In Blow to U.S.
TEHRAN (Press TV) - The first Iranian condensate cargo for Venezuela has been unloaded at the South American country’s port of Puerto Jose, a report says.
The ship on Saturday started discharging about 2 million barrels of South Pars condensate which the state oil company Petroleos de Venezuela SA is thought to blend with Venezuela’s tar-like crude in order to prop up production in the Orinoco oil belt, the financial news provider said.
Iran has already shipped several cargoes of gasoline to Venezuela, but this is the first condensate trade between the two countries.
Most importantly, the shipment is apparently the first to reach Venezuela since Iran supplied 1.5 million barrels of gasoline and diesel fuel to the country in May and June despite U.S. threats to stop them.
Last month, the U.S. government went on a full-throttle propaganda campaign, claiming that it had seized 1.116 million barrels of Iranian fuel because it was bound for Venezuela.
Iran, however, put down its foot to assert that neither the ships were Iranian nor their owners or their cargo had any connection to the Islamic Republic.
When the New York Times first reported the seizure of the four cargoes in August, the newspaper headlined it as a "diplomatic doubleheader” which blocked Iran and Venezuela from evading American economic sanctions.
Iranian officials brushed aside the claim, with Iran’s Ambassador to Venezuela Hojjat Soltani saying the report was an "act of psychological warfare perpetrated by the U.S. propaganda machine” trying to compensate for the Trump administration’s "humiliation and defeat by Iran using false propaganda.”
"The United States is seeking to contrive a victory for itself. Neither did the ships nor the cargo belong to Iran,” Minister of Petroleum Bijan Zangeneh told reporters in Tehran.

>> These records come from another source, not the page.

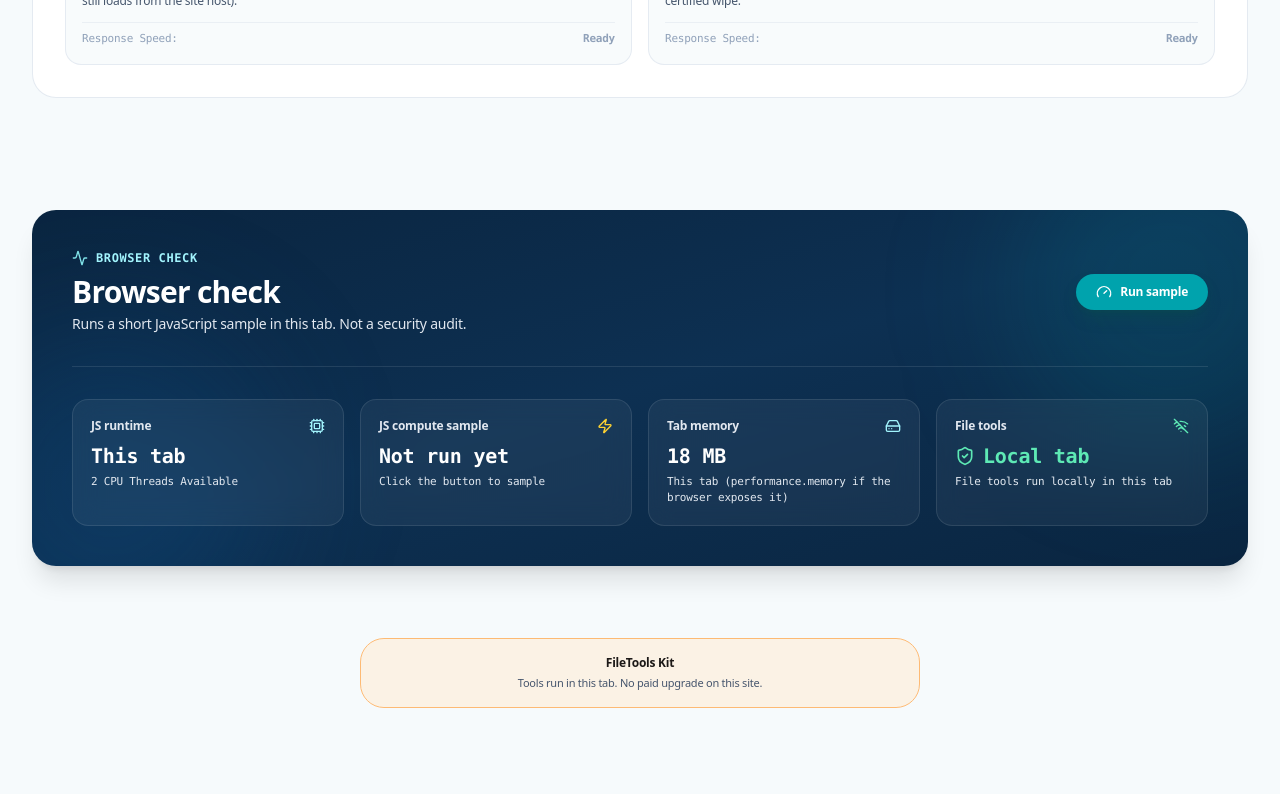
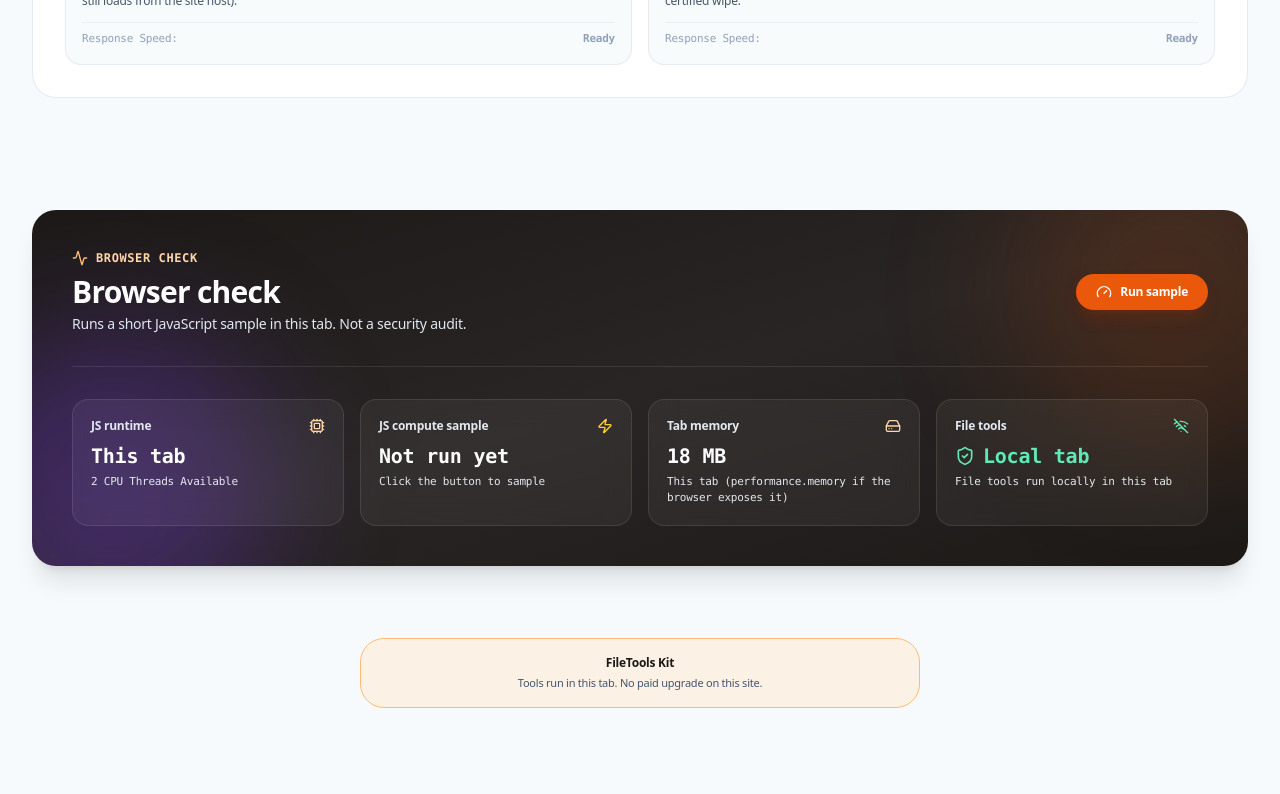
Before and after one commit to Sourendas/OmniCraft-Studio, a React (Vite) app: page / in a window 1280 px wide. Shown: the part 4440-5234 px from the top of the page. Built offline with nearby package versions, Linux system fonts and the light colour scheme.

Commit message:
Citrus accents on browser check panel

```diff
--- a/src/components/home/LiveSystemDiagnostics.tsx
+++ b/src/components/home/LiveSystemDiagnostics.tsx
@@ -45,26 +45,26 @@ export const LiveSystemDiagnostics: React.FC = () => {
 
   return (
     <section className="py-12 px-4 sm:px-6 lg:px-8 max-w-7xl mx-auto relative z-10">
-      <div className="rounded-3xl bg-gradient-to-br from-[#0A2540] via-[#0D3052] to-[#0A2540] p-6 sm:p-10 text-white shadow-xl relative overflow-hidden">
-        <div className="absolute -right-20 -top-20 w-80 h-80 bg-[#00A3AD]/15 rounded-full blur-3xl pointer-events-none" />
-        <div className="absolute -left-20 -bottom-20 w-80 h-80 bg-[#0F4C81]/30 rounded-full blur-3xl pointer-events-none" />
+      <div className="rounded-3xl bg-gradient-to-br from-[#1C1917] via-[#292524] to-[#1C1917] p-6 sm:p-10 text-white shadow-xl relative overflow-hidden">
+        <div className="absolute -right-20 -top-20 w-80 h-80 bg-[#EA580C]/15 rounded-full blur-3xl pointer-events-none" />
+        <div className="absolute -left-20 -bottom-20 w-80 h-80 bg-[#7C3AED]/30 rounded-full blur-3xl pointer-events-none" />
         <div className="relative z-10">
           <div className="flex flex-col md:flex-row md:items-center justify-between gap-4 pb-8 border-b border-white/10">
             <div>
-              <div className="flex items-center gap-2 text-xs font-mono text-cyan-200 font-bold mb-2">
-                <Activity className="w-4 h-4 text-[#7EE0E6]" />
+              <div className="flex items-center gap-2 text-xs font-mono text-orange-200 font-bold mb-2">
+                <Activity className="w-4 h-4 text-[#FDBA74]" />
                 <span className="uppercase tracking-wider">Browser check</span>
               </div>
               <h2 className="text-2xl sm:text-3xl font-black text-white tracking-tight">Browser check</h2>
               <p className="text-xs sm:text-sm text-slate-200 mt-1 max-w-xl font-medium">Runs a short JavaScript sample in this tab. Not a security audit.</p>
             </div>
-            <button id="run-engine-benchmark-btn" onClick={runBenchmark} disabled={isBenchmarking} className="flex items-center gap-2 px-5 py-2.5 rounded-full bg-[#00A3AD] hover:bg-[#00B5B8] text-white text-xs font-black transition-all cursor-pointer disabled:opacity-50 shadow-lg shadow-teal-900/40 shrink-0">
+            <button id="run-engine-benchmark-btn" onClick={runBenchmark} disabled={isBenchmarking} className="flex items-center gap-2 px-5 py-2.5 rounded-full bg-[#EA580C] hover:bg-[#F97316] text-white text-xs font-black transition-all cursor-pointer disabled:opacity-50 shadow-lg shadow-orange-900/40 shrink-0">
               {isBenchmarking ? (<><RefreshCw className="w-4 h-4 animate-spin" /><span>Sampling JavaScript...</span></>) : (<><Gauge className="w-4 h-4" /><span>Run sample</span></>)}
             </button>
           </div>
           <div className="grid grid-cols-1 sm:grid-cols-2 lg:grid-cols-4 gap-4 pt-8">
             <div className="p-4.5 rounded-2xl bg-white/5 border border-white/10 backdrop-blur-md">
-              <div className="flex items-center justify-between text-slate-200 mb-2"><span className="text-xs font-bold">JS runtime</span><Cpu className="w-4 h-4 text-cyan-200" /></div>
+              <div className="flex items-center justify-between text-slate-200 mb-2"><span className="text-xs font-bold">JS runtime</span><Cpu className="w-4 h-4 text-orange-200" /></div>
               <div className="text-xl font-black text-white font-mono flex items-center gap-2"><span>This tab</span></div>
               <p className="text-[11px] text-slate-200 mt-1 font-mono">{browserHardwareConcurrency} CPU Threads Available</p>
             </div>
@@ -74,7 +74,7 @@ export const LiveSystemDiagnostics: React.FC = () => {
               <p className="text-[11px] text-slate-200 mt-1 font-mono">{jsLoopsPerSec ? 'JS loop + SHA-256 sample' : 'Click the button to sample'}</p>
             </div>
             <div className="p-4.5 rounded-2xl bg-white/5 border border-white/10 backdrop-blur-md">
-              <div className="flex items-center justify-between text-slate-200 mb-2"><span className="text-xs font-bold">Tab memory</span><HardDrive className="w-4 h-4 text-cyan-200" /></div>
+              <div className="flex items-center justify-between text-slate-200 mb-2"><span className="text-xs font-bold">Tab memory</span><HardDrive className="w-4 h-4 text-orange-200" /></div>
               <div className="text-xl font-black text-white font-mono">{heapSizeMb >= 0 ? `${heapSizeMb} MB` : 'Not exposed'}</div>
               <p className="text-[11px] text-slate-200 mt-1 font-mono">This tab (performance.memory if the browser exposes it)</p>
             </div>
```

A legal challenge put up by the owners of the cargoes in the US last week appeared to confirm Iran’s contention.